-- Excerpted data follows --

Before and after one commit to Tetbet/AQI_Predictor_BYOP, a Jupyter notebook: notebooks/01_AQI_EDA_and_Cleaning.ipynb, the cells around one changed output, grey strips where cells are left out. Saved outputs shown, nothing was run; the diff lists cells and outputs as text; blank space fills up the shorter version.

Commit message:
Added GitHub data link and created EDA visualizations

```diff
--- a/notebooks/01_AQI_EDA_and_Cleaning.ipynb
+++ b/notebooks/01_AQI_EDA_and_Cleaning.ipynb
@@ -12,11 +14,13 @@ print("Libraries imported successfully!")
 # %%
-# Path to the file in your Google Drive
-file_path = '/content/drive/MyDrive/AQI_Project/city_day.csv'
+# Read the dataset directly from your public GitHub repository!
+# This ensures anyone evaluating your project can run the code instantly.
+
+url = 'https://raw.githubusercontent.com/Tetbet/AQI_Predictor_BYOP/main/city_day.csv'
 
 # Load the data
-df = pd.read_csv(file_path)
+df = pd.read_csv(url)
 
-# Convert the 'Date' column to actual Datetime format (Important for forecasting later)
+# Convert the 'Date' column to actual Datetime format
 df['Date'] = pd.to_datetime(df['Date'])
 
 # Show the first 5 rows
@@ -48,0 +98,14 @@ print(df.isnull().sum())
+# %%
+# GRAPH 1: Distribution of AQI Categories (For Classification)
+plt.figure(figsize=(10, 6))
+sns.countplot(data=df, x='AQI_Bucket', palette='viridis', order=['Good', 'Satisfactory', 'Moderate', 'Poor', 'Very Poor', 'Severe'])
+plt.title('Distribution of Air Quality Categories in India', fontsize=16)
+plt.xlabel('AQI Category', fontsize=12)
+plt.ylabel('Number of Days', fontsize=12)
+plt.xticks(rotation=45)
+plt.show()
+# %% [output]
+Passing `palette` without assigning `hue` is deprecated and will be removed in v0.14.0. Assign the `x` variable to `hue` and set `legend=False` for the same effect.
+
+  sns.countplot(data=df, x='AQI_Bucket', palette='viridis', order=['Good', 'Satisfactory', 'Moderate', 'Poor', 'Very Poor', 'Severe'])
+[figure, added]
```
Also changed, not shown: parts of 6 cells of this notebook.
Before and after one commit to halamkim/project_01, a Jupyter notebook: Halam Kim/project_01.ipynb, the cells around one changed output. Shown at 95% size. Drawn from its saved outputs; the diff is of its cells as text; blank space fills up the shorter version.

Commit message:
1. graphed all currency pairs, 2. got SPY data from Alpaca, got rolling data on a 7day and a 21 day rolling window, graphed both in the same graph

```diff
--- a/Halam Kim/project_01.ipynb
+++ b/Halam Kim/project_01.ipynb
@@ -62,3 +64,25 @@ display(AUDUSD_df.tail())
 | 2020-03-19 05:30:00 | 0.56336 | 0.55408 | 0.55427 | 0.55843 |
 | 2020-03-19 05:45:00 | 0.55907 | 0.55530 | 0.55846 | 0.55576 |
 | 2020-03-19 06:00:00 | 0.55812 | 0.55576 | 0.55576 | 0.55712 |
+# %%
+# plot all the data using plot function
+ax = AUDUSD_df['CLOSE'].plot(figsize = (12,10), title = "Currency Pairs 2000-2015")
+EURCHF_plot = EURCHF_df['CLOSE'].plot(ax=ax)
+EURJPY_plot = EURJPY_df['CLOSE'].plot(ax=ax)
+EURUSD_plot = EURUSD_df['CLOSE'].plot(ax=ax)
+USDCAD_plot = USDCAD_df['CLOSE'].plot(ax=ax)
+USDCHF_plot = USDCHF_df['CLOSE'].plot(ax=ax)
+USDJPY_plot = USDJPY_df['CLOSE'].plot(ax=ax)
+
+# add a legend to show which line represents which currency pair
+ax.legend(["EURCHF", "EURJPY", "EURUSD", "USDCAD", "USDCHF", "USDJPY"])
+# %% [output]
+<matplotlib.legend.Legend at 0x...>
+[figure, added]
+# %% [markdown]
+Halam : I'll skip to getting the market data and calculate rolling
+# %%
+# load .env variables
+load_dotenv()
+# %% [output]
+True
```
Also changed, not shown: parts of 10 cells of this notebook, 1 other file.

-- Excerpted data concluded --

* [Required work]: Extract the full set of entries word for word.

* [Answer area]:
Before and after one commit to Tetbet/AQI_Predictor_BYOP, a Jupyter notebook: notebooks/01_AQI_EDA_and_Cleaning.ipynb, the cells around one changed output, grey strips where cells are left out. Saved outputs shown, nothing was run; the diff lists cells and outputs as text; blank space fills up the shorter version.

Commit message:
Added GitHub data link and created EDA visualizations

```diff
--- a/notebooks/01_AQI_EDA_and_Cleaning.ipynb
+++ b/notebooks/01_AQI_EDA_and_Cleaning.ipynb
@@ -12,11 +14,13 @@ print("Libraries imported successfully!")
 # %%
-# Path to the file in your Google Drive
-file_path = '/content/drive/MyDrive/AQI_Project/city_day.csv'
+# Read the dataset directly from your public GitHub repository!
+# This ensures anyone evaluating your project can run the code instantly.
+
+url = 'https://raw.githubusercontent.com/Tetbet/AQI_Predictor_BYOP/main/city_day.csv'
 
 # Load the data
-df = pd.read_csv(file_path)
+df = pd.read_csv(url)
 
-# Convert the 'Date' column to actual Datetime format (Important for forecasting later)
+# Convert the 'Date' column to actual Datetime format
 df['Date'] = pd.to_datetime(df['Date'])
 
 # Show the first 5 rows
@@ -48,0 +98,14 @@ print(df.isnull().sum())
+# %%
+# GRAPH 1: Distribution of AQI Categories (For Classification)
+plt.figure(figsize=(10, 6))
+sns.countplot(data=df, x='AQI_Bucket', palette='viridis', order=['Good', 'Satisfactory', 'Moderate', 'Poor', 'Very Poor', 'Severe'])
+plt.title('Distribution of Air Quality Categories in India', fontsize=16)
+plt.xlabel('AQI Category', fontsize=12)
+plt.ylabel('Number of Days', fontsize=12)
+plt.xticks(rotation=45)
+plt.show()
+# %% [output]
+Passing `palette` without assigning `hue` is deprecated and will be removed in v0.14.0. Assign the `x` variable to `hue` and set `legend=False` for the same effect.
+
+  sns.countplot(data=df, x='AQI_Bucket', palette='viridis', order=['Good', 'Satisfactory', 'Moderate', 'Poor', 'Very Poor', 'Severe'])
+[figure, added]
```
Also changed, not shown: parts of 6 cells of this notebook.
Before and after one commit to halamkim/project_01, a Jupyter notebook: Halam Kim/project_01.ipynb, the cells around one changed output. Shown at 95% size. Drawn from its saved outputs; the diff is of its cells as text; blank space fills up the shorter version.

Commit message:
1. graphed all currency pairs, 2. got SPY data from Alpaca, got rolling data on a 7day and a 21 day rolling window, graphed both in the same graph

```diff
--- a/Halam Kim/project_01.ipynb
+++ b/Halam Kim/project_01.ipynb
@@ -62,3 +64,25 @@ display(AUDUSD_df.tail())
 | 2020-03-19 05:30:00 | 0.56336 | 0.55408 | 0.55427 | 0.55843 |
 | 2020-03-19 05:45:00 | 0.55907 | 0.55530 | 0.55846 | 0.55576 |
 | 2020-03-19 06:00:00 | 0.55812 | 0.55576 | 0.55576 | 0.55712 |
+# %%
+# plot all the data using plot function
+ax = AUDUSD_df['CLOSE'].plot(figsize = (12,10), title = "Currency Pairs 2000-2015")
+EURCHF_plot = EURCHF_df['CLOSE'].plot(ax=ax)
+EURJPY_plot = EURJPY_df['CLOSE'].plot(ax=ax)
+EURUSD_plot = EURUSD_df['CLOSE'].plot(ax=ax)
+USDCAD_plot = USDCAD_df['CLOSE'].plot(ax=ax)
+USDCHF_plot = USDCHF_df['CLOSE'].plot(ax=ax)
+USDJPY_plot = USDJPY_df['CLOSE'].plot(ax=ax)
+
+# add a legend to show which line represents which currency pair
+ax.legend(["EURCHF", "EURJPY", "EURUSD", "USDCAD", "USDCHF", "USDJPY"])
+# %% [output]
+<matplotlib.legend.Legend at 0x...>
+[figure, added]
+# %% [markdown]
+Halam : I'll skip to getting the market data and calculate rolling
+# %%
+# load .env variables
+load_dotenv()
+# %% [output]
+True
```
Also changed, not shown: parts of 10 cells of this notebook, 1 other file.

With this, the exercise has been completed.